Captain Cook's statue is located in Resolution Park, with a beautiful view of Cook Inlet, looking across to Mount Susitna. The mountain is called Susitna, a Native word meaning "Sleeping Lady." Susanne explained that it was so named because from some angles, it looks like a woman lying on her side with her hair streaming out. The photo at the top of the post is the view of the Inlet and Mountain from the viewing platform.
Susanne pointed out Ship Creek, one of the few urban salmon runs in the country. My dad is an avid fisherman, and since he is joining us on Monday, Susanne noted that she would have suggested that he try his hand at fishing here, but it can be dangerous. She noted that the silt from the river is treacherous, and every year the fire department has to rescue some poor soul who gets stuck in the muck and can't get out. One person lost her life when the tide came in and they were unable to free her from the clutches of the mud. We agreed that this was not a place for either Alex or my dad to try out their salmon-catching skills.
We lingered on the viewing platform for some time, while Alex enjoyed burning off some energy by running up and down the wooden decks below us, exploring different viewpoints.
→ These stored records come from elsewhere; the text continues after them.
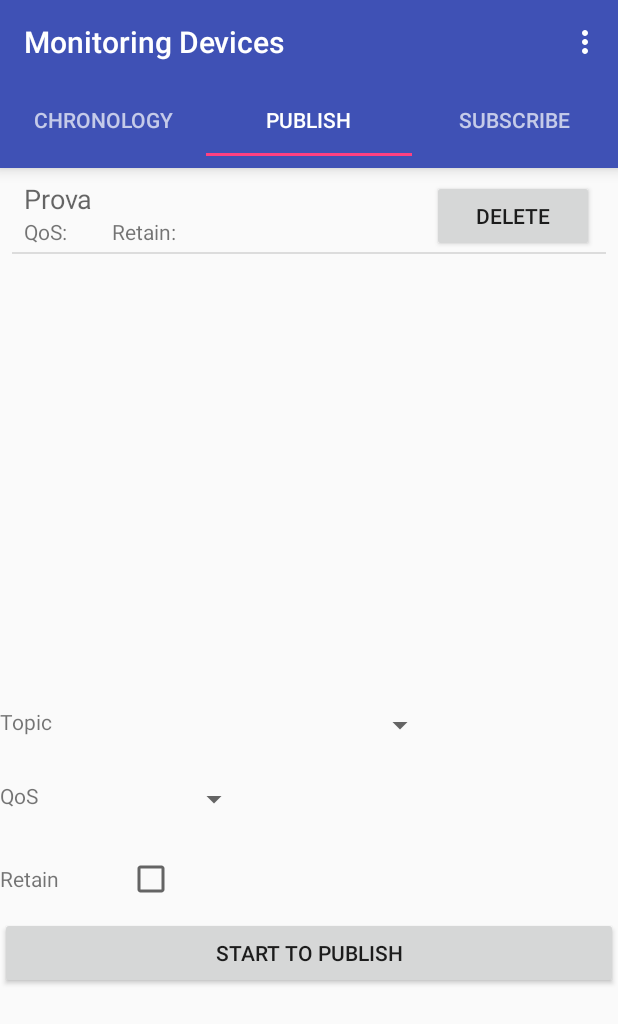
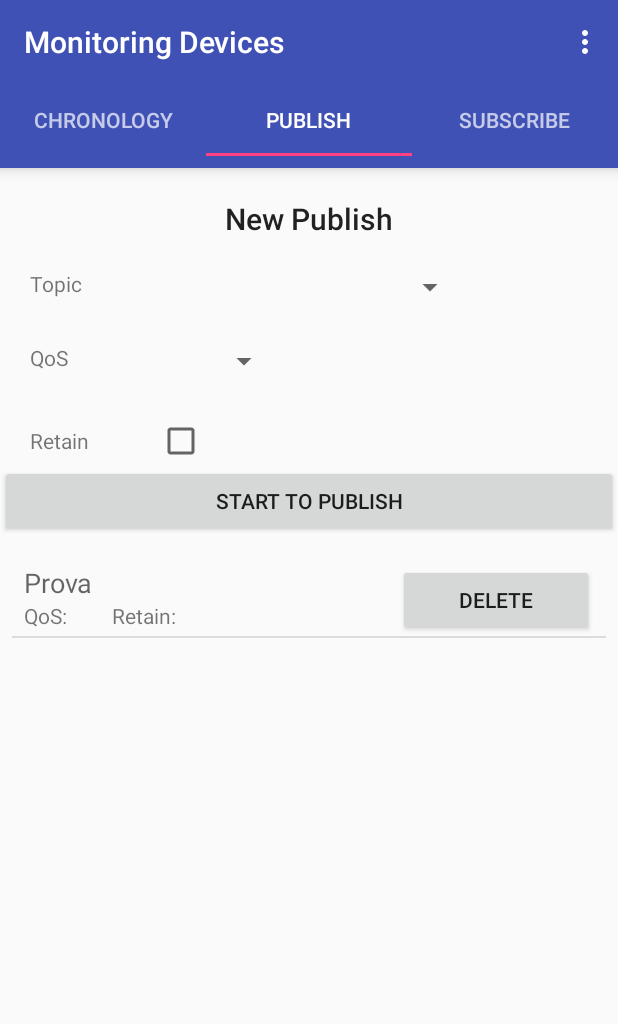
Before and after one commit to peppevaccaro/MonitoringIOTDevices, an Android app: the screen it shows after launch (MainActivity), tab 2 chosen, on a phone screen of 412 x 824 dp. Shown: the top 1024 px of the screen. Run offline under Robolectric (Android 15) with nearby library versions, the phone set to English and light mode, and no system bars.

Commit message:
Modified ListView of Topic, Session and Subscription

```diff
--- a/app/src/main/java/dev/peppe/monitoringiotdevices/fragments/SubscribeFragment.java
+++ b/app/src/main/java/dev/peppe/monitoringiotdevices/fragments/SubscribeFragment.java
@@ -7,12 +7,13 @@ import android.support.v4.app.Fragment;
 import android.view.LayoutInflater;
 import android.view.View;
 import android.view.ViewGroup;
-import android.widget.ArrayAdapter;
 import android.widget.ListView;
 
 import java.util.ArrayList;
 
 import dev.peppe.monitoringiotdevices.R;
+import dev.peppe.monitoringiotdevices.helpers.SubscriptionArrayAdapter;
+import dev.peppe.monitoringiotdevices.utils.Subscription;
 
 ;
 
@@ -37,18 +38,13 @@ public class SubscribeFragment extends Fragment {
         });
 
         ListView listview = view.findViewById(R.id.subscriptionList);
-        String[] values = new String[] { "Android", "iPhone", "WindowsMobile",
-                "Blackberry", "WebOS", "Ubuntu", "Windows7", "Max OS X",
-                "Linux", "OS/2", "Ubuntu", "Windows7", "Max OS X", "Linux",
-                "OS/2", "Ubuntu", "Windows7", "Max OS X", "Linux", "OS/2",
-                "Android", "iPhone", "WindowsMobile" };
 
-        final ArrayList<String> list = new ArrayList<String>();
-        for (int i = 0; i < values.length; ++i) {
-            list.add(values[i]);
-        }
+        final ArrayList<Subscription> list = new ArrayList<Subscription>();
+        Subscription subscription1 = new Subscription("topic1",0);
+        list.add(subscription1);
 
-        ArrayAdapter adapter = new ArrayAdapter(this.getContext(),R.layout.subscription_listitem,R.id.textViewList,list);
+
+        SubscriptionArrayAdapter adapter = new SubscriptionArrayAdapter(this.getContext(),R.layout.subscription_listitem,list);
         listview.setAdapter(adapter);
     }
 }
--- /dev/null
+++ b/app/src/main/java/dev/peppe/monitoringiotdevices/helpers/SubscriptionArrayAdapter.java
@@ -0,0 +1,30 @@
+package dev.peppe.monitoringiotdevices.helpers;
+
+import android.content.Context;
+import android.view.LayoutInflater;
+import android.view.View;
+import android.view.ViewGroup;
+import android.widget.ArrayAdapter;
+import android.widget.TextView;
+
+import java.util.ArrayList;
+
+import dev.peppe.monitoringiotdevices.R;
+import dev.peppe.monitoringiotdevices.utils.Subscription;
+
+public class SubscriptionArrayAdapter extends ArrayAdapter<Subscription> {
+    public SubscriptionArrayAdapter(Context context, int textViewResourceId,
+                               ArrayList<Subscription> objects) {
+        super(context, textViewResourceId, objects);
+    }
+
+    @Override
+    public View getView(int position, View convertView, ViewGroup parent) {
+        LayoutInflater inflater = (LayoutInflater) getContext()
+                .getSystemService(Context.LAYOUT_INFLATER_SERVICE);
+        convertView = inflater.inflate(R.layout.subscription_listitem, null);
+        TextView topic = convertView.findViewById(R.id.topicText);
+        TextView qos = convertView.findViewById(R.id.qosValue);
+        return convertView;
+    }
+}
--- a/app/src/main/res/layout/fragment_publish.xml
+++ b/app/src/main/res/layout/fragment_publish.xml
@@ -14,39 +14,28 @@
         app:layout_constraintBottom_toBottomOf="parent">
 
         <LinearLayout
-            android:layout_width="wrap_content"
-            android:layout_height="243dp"
-            android:layout_marginBottom="8dp"
-            android:layout_marginEnd="8dp"
-            android:layout_marginStart="8dp"
-            android:layout_marginTop="8dp"
-            android:orientation="vertical"
-            app:layout_constraintBottom_toBottomOf="parent"
-            app:layout_constraintEnd_toEndOf="parent"
-            app:layout_constraintStart_toStartOf="parent"
-            app:layout_constraintTop_toTopOf="parent">
-
-
-            <ListView
-                android:id="@+id/topicsList"
-                android:layout_width="match_parent"
-                android:layout_height="208dp">
-
-            </ListView>
-        </LinearLayout>
-
-        <LinearLayout
             android:layout_width="match_parent"
             android:layout_height="wrap_content"
             android:layout_marginBottom="10dp"
-            android:orientation="vertical"
-            android:paddingTop="100dp">
+            android:orientation="vertical">
+
+            <TextView
+                android:id="@+id/title"
+                android:layout_width="match_parent"
+                android:layout_height="wrap_content"
+                android:paddingBottom="20dp"
+                android:paddingTop="20dp"
+                android:text="New Publish"
+                android:textAlignment="center"
+                android:textAppearance="@android:style/TextAppearance.Material.Title" />
 
             <GridLayout xmlns:android="http://schemas.android.com/apk/res/android"
                 android:layout_width="match_parent"
-                android:layout_height="140dp"
+                android:layout_height="wrap_content"
                 android:columnCount="2"
                 android:orientation="horizontal"
+                android:paddingLeft="20dp"
+                android:paddingRight="20dp"
                 android:rowCount="3">
 
                 <TextView
@@ -93,6 +82,28 @@
                 android:text="Start To Publish" />
 
         </LinearLayout>
+
+        <LinearLayout
+            android:layout_width="wrap_content"
+            android:layout_height="match_parent"
+            android:layout_marginBottom="8dp"
+            android:layout_marginEnd="8dp"
+            android:layout_marginStart="8dp"
+            android:layout_marginTop="8dp"
+            android:orientation="vertical"
+            app:layout_constraintBottom_toBottomOf="parent"
+            app:layout_constraintEnd_toEndOf="parent"
+            app:layout_constraintStart_toStartOf="parent"
+            app:layout_constraintTop_toTopOf="parent">
+
+
+            <ListView
+                android:id="@+id/topicsList"
+                android:layout_width="match_parent"
+                android:layout_height="match_parent">
+
+            </ListView>
+        </LinearLayout>
     </LinearLayout>
 
 </android.support.constraint.ConstraintLayout>
--- a/app/src/main/res/layout/topic_listitem.xml
+++ b/app/src/main/res/layout/topic_listitem.xml
@@ -23,7 +23,7 @@
             android:orientation="horizontal">
 
             <LinearLayout
-                android:layout_width="272dp"
+                android:layout_width="249dp"
                 android:layout_height="wrap_content"
                 android:orientation="vertical">
 
@@ -70,9 +70,10 @@
                         android:paddingLeft="10dp" />
                 </LinearLayout>
             </LinearLayout>
+
             <Button
                 android:id="@+id/deleteButton"
-                android:layout_width="189dp"
+                android:layout_width="wrap_content"
                 android:layout_height="wrap_content"
                 android:layout_weight="1"
                 android:text="Delete" />
```
Also changed, not shown: app/src/main/java/dev/peppe/monitoringiotdevices/SessionActivity.java (+15 -0 lines), app/src/main/java/dev/peppe/monitoringiotdevices/helpers/SessionArrayAdapter.java (added, +30 -0 lines), app/src/main/res/layout/session_setting.xml (+6 -4 lines).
The weather was perfect, with no hints of rain, or the snow that had blanketed the area only a few weeks before. Susanne noted that she had been cross-country skiing to work a month or so ago, and so it was odd to think she could even take off her jacket.
We got back to the Snow City Cafe just as our table was ready. We ate a hearty breakfast, and headed down fourth street to the Anchorage Market & Festival . The Market is a seasonal event, running on Saturdays through the summer months, from 10 am to 6 pm. The Market is located right across from the Anchorage Hilton on 3rd Avenue, between C and E Streets.
The Market is a blend of artist fair, local food products, produce, and music festival. When we arrived, a country-sounding band was playing, followed by a string band playing Train's "Hey, Soul Sister," on violins. There are a wide variety of crafts, like the Christmas ornaments depicting various Alaskan scenes and animals.
Alex really liked the native masks and small carved totem poles. He used the money his dad gave him to purchase a small totem pole to take back home.
We walked through the 300+ vendor booths, sampling birch syrup candy and cherries from Washington State. There were also 30 or so food vendors on site, featuring halibut and chips, and other festival fare.
There was a large display of Russian nesting dolls for sale, I guess because Alaska is so close to Russia that they are easy to import. Surprisingly (or maybe not so surprisingly), the Barack Obama nesting dolls did not seem like a big seller. Winnie the Pooh probably would fare better here.
There was a particularly large booth with hundreds of decorative, hand made zipper pulls. Susanne remarked that anywhere else in the country, a zipper pull might seem rather mundane, but in Alaska, it was considered high art. Since most people wear coats and jackets most of the year, that might the only bling you can see, so it made sense to me.
I managed to escape with only a few purchases and most of my money intact. Alex bought his totem pole and a fighter jet from a toy vendor that was not particularly Alaskan, but something he was drawn to nonetheless. We had a great time checking out the beautiful handmade goods, photography, and artwork.